> Task statement
Only an exact repetition of the lines from the one that holds "diff --git a/tools/store-screenshots/scripts/shoot_editor.py" to the end of the records is wanted.
[[ Input data open ]]
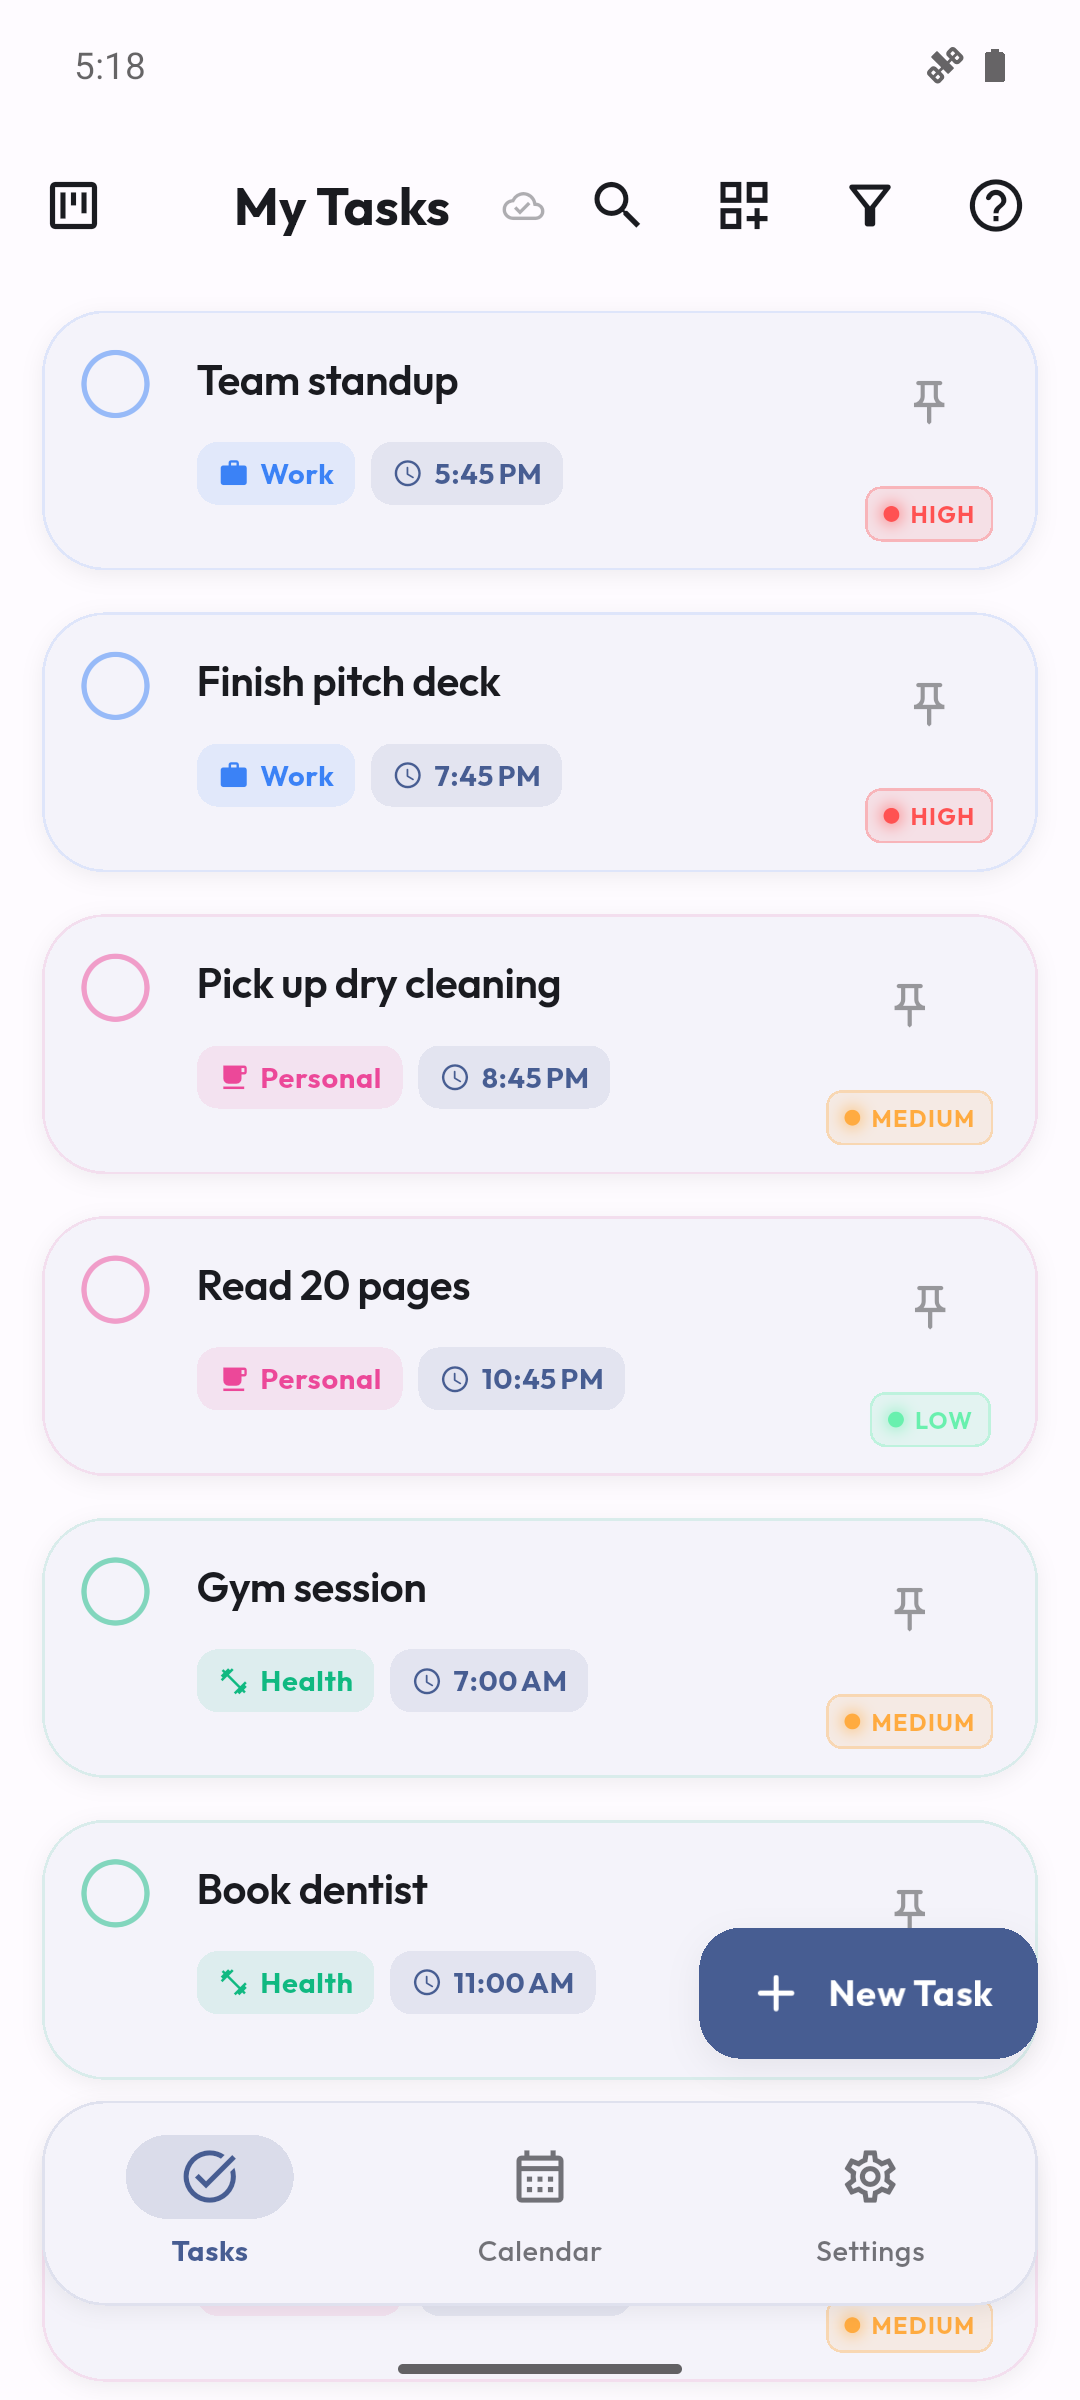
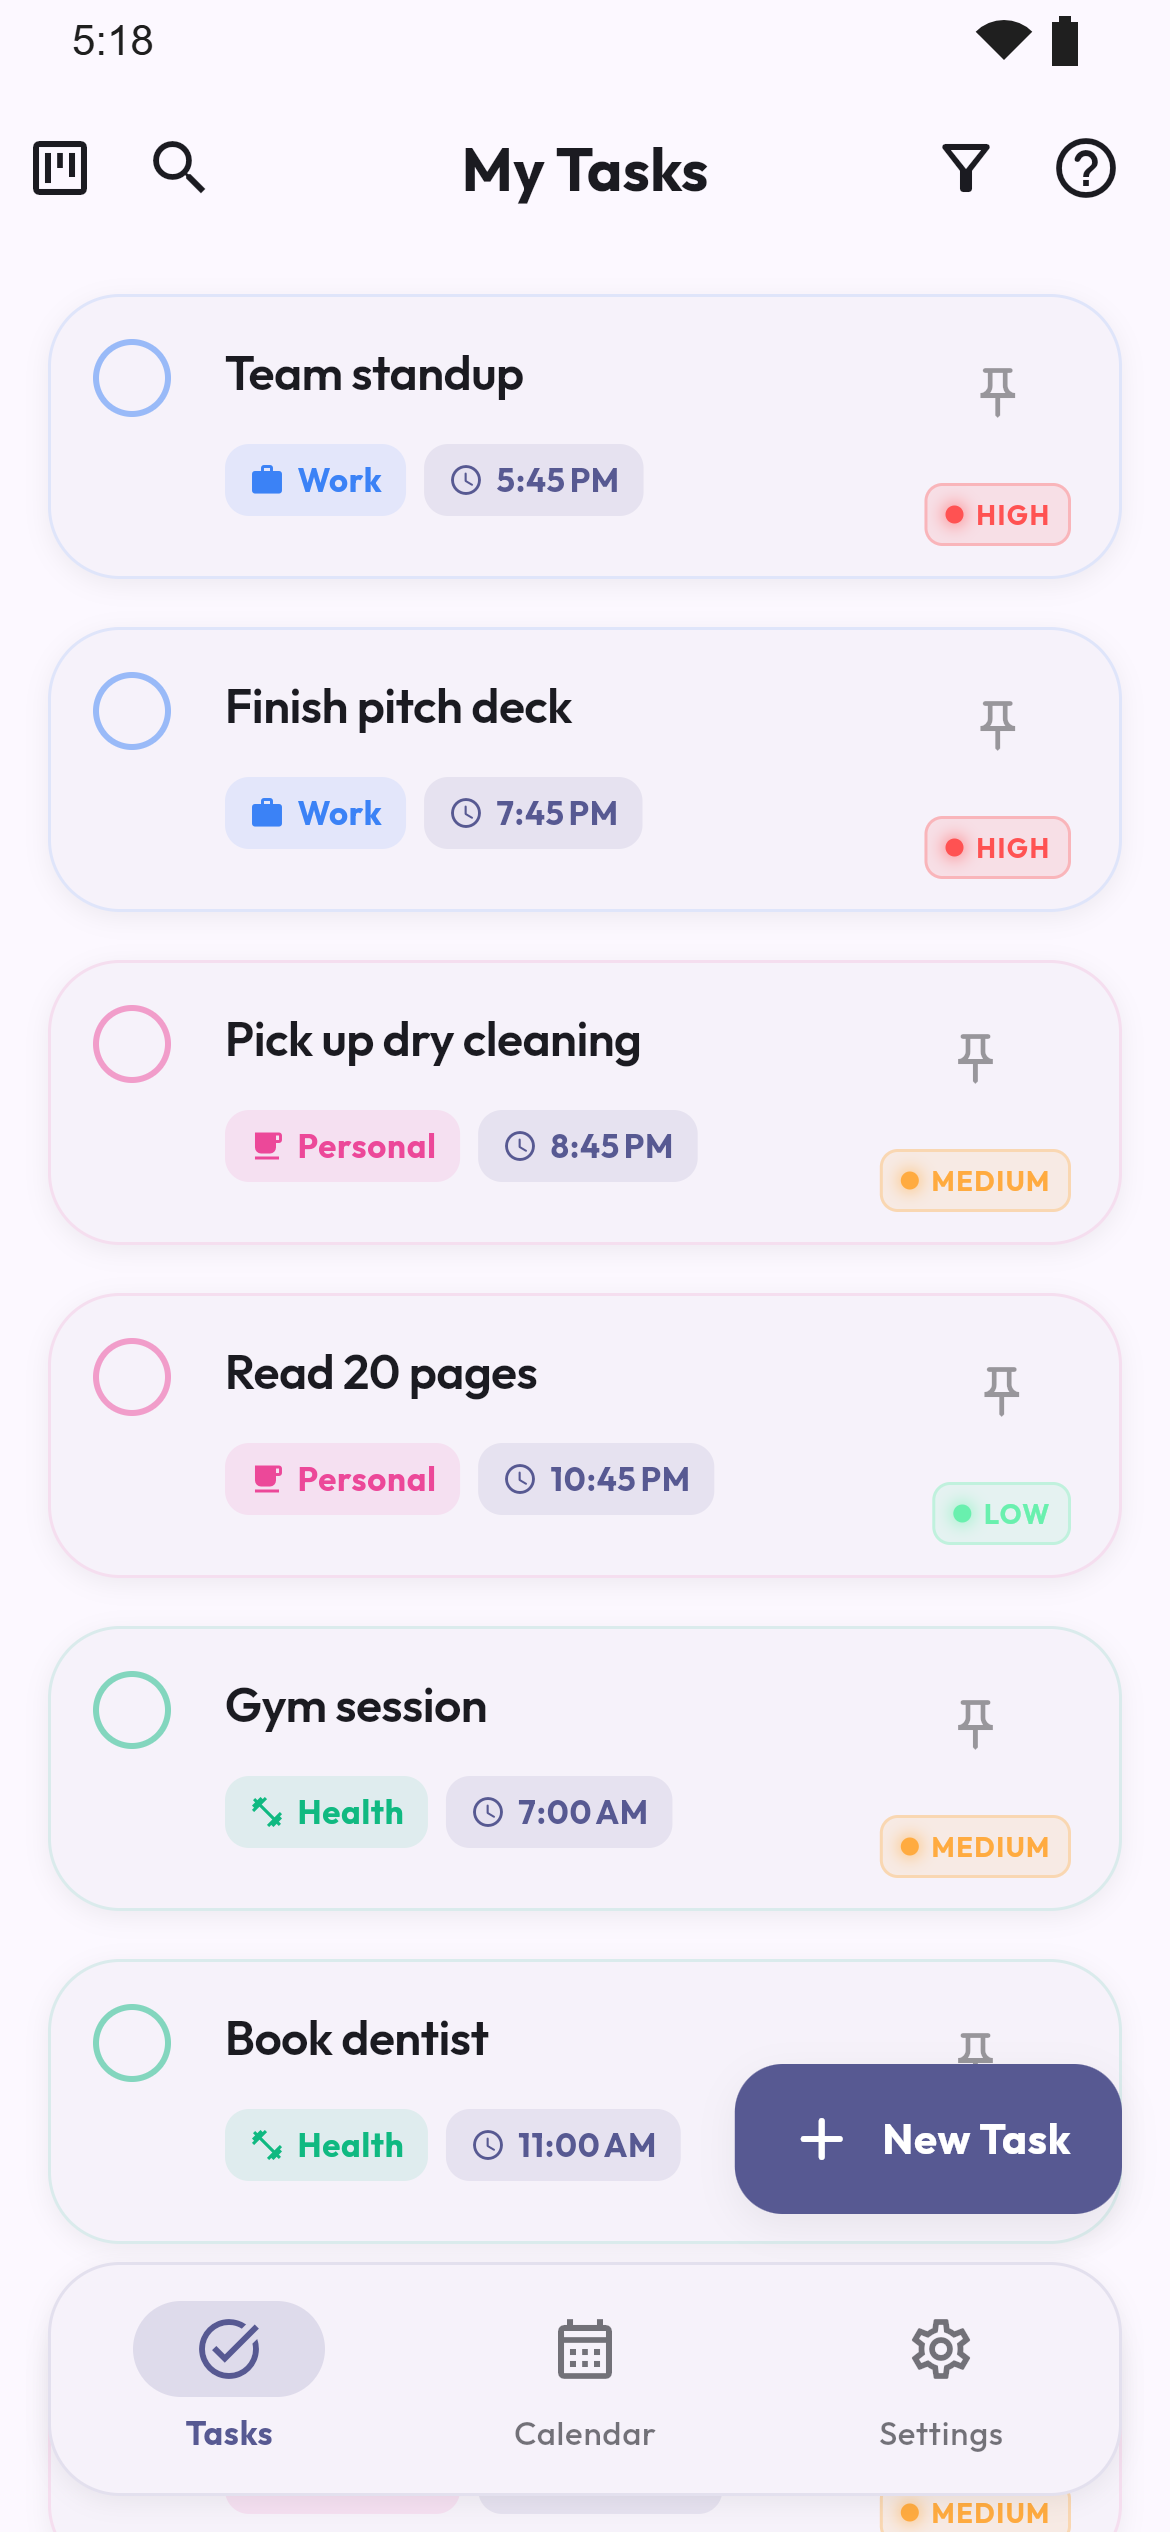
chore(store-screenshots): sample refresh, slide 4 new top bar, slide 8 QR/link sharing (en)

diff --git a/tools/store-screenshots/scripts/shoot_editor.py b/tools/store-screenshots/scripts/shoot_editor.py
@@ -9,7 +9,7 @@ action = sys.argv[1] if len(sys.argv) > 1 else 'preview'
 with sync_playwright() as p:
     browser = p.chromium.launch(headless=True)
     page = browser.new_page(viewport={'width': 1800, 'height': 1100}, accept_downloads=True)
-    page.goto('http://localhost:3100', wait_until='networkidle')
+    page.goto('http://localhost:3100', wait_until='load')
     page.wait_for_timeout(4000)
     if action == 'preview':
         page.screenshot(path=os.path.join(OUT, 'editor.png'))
[[ Input data closed ]]
> Solved problem
diff --git a/tools/store-screenshots/scripts/shoot_editor.py b/tools/store-screenshots/scripts/shoot_editor.py
@@ -9,7 +9,7 @@ action = sys.argv[1] if len(sys.argv) > 1 else 'preview'
 with sync_playwright() as p:
     browser = p.chromium.launch(headless=True)
     page = browser.new_page(viewport={'width': 1800, 'height': 1100}, accept_downloads=True)
-    page.goto('http://localhost:3100', wait_until='networkidle')
+    page.goto('http://localhost:3100', wait_until='load')
     page.wait_for_timeout(4000)
     if action == 'preview':
         page.screenshot(path=os.path.join(OUT, 'editor.png'))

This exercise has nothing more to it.